I am focused on Chapter III: Analytic Functions, Section 1.2 Differentiation Rules ...

I need help with some aspects of Examples 1.1 and 1.2, Section 1.2, Chapter III ...

Examples 1.1 and 1.2, Section 1.2, Chapter III read as follows:

View attachment 9334

My questions regarding the above two examples from Palka are as follows:

Can someone please explain where in the calculations of Example 1.1 does the assumption of n being positive becomes relevant ...

I am puzzled because it appears that each of the steps of the calculation are true whether n is positive or negative ...

Can someone please explain where in the calculations of Example 1.2 does the assumption of n being negative becomes relevant ...

I am puzzled because it appears that each of the steps of the argument/calculation are true whether n is positive or negative ...Hope someone can help ...

Help will be much appreciated ...

Peter

I am focused on Chapter III: Analytic Functions, Section 1.2 Differentiation Rules ...

I need help with some aspects of Examples 1.1 and 1.2, Section 1.2, Chapter III ...

Examples 1.1 and 1.2, Section 1.2, Chapter III read as follows:

View attachment 9334

My questions regarding the above two examples from Palka are as follows:

*Question 1*Can someone please explain where in the calculations of Example 1.1 does the assumption of n being positive becomes relevant ...

I am puzzled because it appears that each of the steps of the calculation are true whether n is positive or negative ...

*Question 2*

Can someone please explain where in the calculations of Example 1.2 does the assumption of n being negative becomes relevant ...

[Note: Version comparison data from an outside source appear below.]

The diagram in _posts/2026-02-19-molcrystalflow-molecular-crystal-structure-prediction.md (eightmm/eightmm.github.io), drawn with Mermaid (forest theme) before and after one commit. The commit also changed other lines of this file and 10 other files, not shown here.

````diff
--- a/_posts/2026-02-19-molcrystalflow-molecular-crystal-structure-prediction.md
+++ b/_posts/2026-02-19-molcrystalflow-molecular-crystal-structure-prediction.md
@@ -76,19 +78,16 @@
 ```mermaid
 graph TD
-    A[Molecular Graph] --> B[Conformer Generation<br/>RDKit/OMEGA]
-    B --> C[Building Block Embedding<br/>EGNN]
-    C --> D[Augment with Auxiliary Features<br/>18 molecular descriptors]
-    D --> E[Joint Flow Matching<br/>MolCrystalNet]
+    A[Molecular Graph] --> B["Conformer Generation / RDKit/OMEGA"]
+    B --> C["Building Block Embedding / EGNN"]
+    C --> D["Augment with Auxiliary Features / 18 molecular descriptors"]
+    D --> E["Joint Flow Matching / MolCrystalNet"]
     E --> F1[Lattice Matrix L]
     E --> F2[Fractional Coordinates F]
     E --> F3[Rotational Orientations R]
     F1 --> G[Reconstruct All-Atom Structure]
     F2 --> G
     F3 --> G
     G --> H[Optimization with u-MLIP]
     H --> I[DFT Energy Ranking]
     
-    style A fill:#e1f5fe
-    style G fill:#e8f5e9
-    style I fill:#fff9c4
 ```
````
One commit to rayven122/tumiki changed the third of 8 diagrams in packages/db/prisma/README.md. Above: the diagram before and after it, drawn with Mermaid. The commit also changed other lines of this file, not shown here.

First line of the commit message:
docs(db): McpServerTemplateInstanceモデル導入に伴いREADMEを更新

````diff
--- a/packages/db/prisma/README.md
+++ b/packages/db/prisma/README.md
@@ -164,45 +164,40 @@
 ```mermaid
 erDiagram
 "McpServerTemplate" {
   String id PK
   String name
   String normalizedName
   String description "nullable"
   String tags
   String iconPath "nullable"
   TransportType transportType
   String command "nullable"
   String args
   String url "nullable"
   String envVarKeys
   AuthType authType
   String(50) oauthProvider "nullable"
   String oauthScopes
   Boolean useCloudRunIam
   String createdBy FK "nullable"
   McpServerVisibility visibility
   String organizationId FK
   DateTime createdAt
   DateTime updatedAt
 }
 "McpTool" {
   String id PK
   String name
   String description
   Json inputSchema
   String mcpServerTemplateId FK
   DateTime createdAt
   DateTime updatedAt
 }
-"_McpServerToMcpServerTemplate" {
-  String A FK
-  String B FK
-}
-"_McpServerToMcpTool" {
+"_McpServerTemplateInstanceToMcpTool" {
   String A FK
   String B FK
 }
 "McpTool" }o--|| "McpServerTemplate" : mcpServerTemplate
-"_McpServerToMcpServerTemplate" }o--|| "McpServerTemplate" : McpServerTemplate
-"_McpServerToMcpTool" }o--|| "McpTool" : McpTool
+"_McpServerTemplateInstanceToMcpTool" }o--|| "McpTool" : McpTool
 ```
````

I am puzzled because it appears that each of the steps of the argument/calculation are true whether n is positive or negative ...Hope someone can help ...

Help will be much appreciated ...

Peter